It's the little things that count

Here’s something that is geek to the max: IBM has just announced a device that that it is so sensitive it can detect the presence of a single electron dancing about an atom. The most immediate application of biological significance is using it as a way to feel out (sort of like Braille) the three-dimensional shape of proteins; and proteins are the key components of cells that are always involved in biological mishaps like cancer.

The scientists are stoked.

It is largely proteins’ shapes that enable them to carry out the essential functions of the body, and researchers hope that knowing those shapes will help them devise drug therapies. Determining the shape is currently an indirect, arduous process: purifying the protein, assembling it into crystals and deducing the shape from the pattern of X-rays bounced off a crystal.

In the future, a scientist may be able to take a protein, insert it into a molecular magnetic resonance imaging, or M.R.I., machine and “simply take a three-dimensional image of a single molecule,” Dr. Rugar said, just as today’s medical M.R.I. machines provide clear pictures of flesh and blood for doctors to examine.

The images could also directly show how drug molecules interact with proteins, identify viruses or biological weapons and identify the locations of specific atoms in molecular-scale electronic devices.
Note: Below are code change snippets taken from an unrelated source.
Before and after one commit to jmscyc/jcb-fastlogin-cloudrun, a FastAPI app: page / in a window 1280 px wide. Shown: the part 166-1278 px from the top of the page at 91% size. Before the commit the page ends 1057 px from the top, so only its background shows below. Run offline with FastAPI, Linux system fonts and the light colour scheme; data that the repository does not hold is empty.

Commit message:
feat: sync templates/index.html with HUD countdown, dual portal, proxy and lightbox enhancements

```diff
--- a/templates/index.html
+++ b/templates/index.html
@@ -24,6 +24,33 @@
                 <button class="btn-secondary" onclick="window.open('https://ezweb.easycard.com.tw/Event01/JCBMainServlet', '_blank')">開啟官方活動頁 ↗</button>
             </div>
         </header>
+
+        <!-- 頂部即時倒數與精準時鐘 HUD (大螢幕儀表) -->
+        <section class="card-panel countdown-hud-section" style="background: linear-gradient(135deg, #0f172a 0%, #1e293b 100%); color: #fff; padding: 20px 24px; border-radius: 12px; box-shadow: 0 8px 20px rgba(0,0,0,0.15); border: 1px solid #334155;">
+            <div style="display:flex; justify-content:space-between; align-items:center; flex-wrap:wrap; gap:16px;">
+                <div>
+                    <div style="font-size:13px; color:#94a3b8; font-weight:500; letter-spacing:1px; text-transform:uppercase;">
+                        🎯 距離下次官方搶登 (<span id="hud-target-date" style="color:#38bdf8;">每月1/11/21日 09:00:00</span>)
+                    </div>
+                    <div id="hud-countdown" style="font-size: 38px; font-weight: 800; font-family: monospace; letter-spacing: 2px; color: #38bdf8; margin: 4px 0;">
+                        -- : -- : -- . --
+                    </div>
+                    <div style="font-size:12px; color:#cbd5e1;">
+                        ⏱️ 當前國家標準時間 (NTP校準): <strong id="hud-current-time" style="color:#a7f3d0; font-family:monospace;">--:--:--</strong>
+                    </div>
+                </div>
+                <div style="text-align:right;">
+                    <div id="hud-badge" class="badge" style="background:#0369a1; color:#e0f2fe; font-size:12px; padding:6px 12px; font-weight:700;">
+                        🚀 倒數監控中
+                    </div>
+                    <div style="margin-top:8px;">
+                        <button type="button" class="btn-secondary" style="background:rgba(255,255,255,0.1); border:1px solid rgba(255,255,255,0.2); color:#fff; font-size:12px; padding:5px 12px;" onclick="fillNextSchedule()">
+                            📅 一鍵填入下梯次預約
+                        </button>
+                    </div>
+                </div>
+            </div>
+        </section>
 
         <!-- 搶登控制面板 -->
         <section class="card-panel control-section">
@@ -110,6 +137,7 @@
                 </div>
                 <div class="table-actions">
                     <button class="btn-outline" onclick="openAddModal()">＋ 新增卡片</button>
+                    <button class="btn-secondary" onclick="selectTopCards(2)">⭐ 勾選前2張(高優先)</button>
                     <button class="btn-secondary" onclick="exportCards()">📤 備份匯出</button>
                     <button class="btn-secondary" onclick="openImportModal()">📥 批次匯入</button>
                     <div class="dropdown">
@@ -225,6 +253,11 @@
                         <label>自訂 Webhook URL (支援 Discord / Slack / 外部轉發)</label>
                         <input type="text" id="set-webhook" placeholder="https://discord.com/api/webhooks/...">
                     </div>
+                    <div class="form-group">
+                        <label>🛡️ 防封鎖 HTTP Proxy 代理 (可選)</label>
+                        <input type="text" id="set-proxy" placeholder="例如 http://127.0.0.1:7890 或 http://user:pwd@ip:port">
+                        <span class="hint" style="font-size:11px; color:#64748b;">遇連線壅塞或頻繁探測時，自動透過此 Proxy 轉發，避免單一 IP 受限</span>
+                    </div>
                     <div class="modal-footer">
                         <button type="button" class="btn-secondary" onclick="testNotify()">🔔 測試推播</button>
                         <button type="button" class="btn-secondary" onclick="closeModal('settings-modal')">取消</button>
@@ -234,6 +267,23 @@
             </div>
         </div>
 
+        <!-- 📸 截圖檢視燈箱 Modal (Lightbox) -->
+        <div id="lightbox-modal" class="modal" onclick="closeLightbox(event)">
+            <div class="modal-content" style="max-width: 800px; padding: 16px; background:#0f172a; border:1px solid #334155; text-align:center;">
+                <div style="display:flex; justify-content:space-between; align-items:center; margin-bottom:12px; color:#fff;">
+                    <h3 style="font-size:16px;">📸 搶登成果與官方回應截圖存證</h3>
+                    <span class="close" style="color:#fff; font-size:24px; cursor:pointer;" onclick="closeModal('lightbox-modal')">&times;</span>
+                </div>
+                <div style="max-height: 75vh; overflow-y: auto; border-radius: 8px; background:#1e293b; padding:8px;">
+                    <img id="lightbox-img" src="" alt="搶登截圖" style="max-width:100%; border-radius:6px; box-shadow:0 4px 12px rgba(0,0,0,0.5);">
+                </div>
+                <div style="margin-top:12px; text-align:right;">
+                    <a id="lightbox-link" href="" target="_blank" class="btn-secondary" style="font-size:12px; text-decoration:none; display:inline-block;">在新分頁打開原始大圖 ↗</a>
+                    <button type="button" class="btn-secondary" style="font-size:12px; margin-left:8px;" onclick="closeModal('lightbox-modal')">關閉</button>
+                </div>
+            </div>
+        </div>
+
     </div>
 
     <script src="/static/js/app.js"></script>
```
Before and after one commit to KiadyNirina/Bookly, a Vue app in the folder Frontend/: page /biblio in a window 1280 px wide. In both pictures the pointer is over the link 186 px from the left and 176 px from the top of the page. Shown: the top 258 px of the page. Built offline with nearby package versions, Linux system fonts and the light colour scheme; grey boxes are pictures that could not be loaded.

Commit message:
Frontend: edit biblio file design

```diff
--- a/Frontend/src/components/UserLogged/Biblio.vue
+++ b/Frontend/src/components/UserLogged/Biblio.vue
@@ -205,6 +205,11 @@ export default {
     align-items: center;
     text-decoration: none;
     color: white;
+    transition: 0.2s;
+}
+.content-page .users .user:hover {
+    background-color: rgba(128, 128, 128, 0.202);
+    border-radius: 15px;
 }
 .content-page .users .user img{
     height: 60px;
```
Current atomic-scale instruments like atomic force microscopes can only map the surface, not look at the three-dimensional structure of individual molecules.

Oh, by the way, the technique may also be useful in quantum computers.

For the man on the street all this is a big “So what?” Indeed, the practical application is years away. But the point I want to make is that these are the events—generally flying below the threshold of awareness—that propel scientific and technological progress that guarantee revolutionary economic and social changes down the road. This kind of precision in scientific measurement and manipulation of matter also foreshadows a much deeper understanding of our world at the molecular, atomic, and subatomic scales. It’s the kind of thing that will surely move from these exotic first devices to limited, costly-but-useful instruments and finally to everyday devices that change what we find in our world to deal with. So a couple of decades on, when we’re scratching our heads wondering “where did all this change come from?” we ought to look back at events like this one an say, “I’m not surprised.”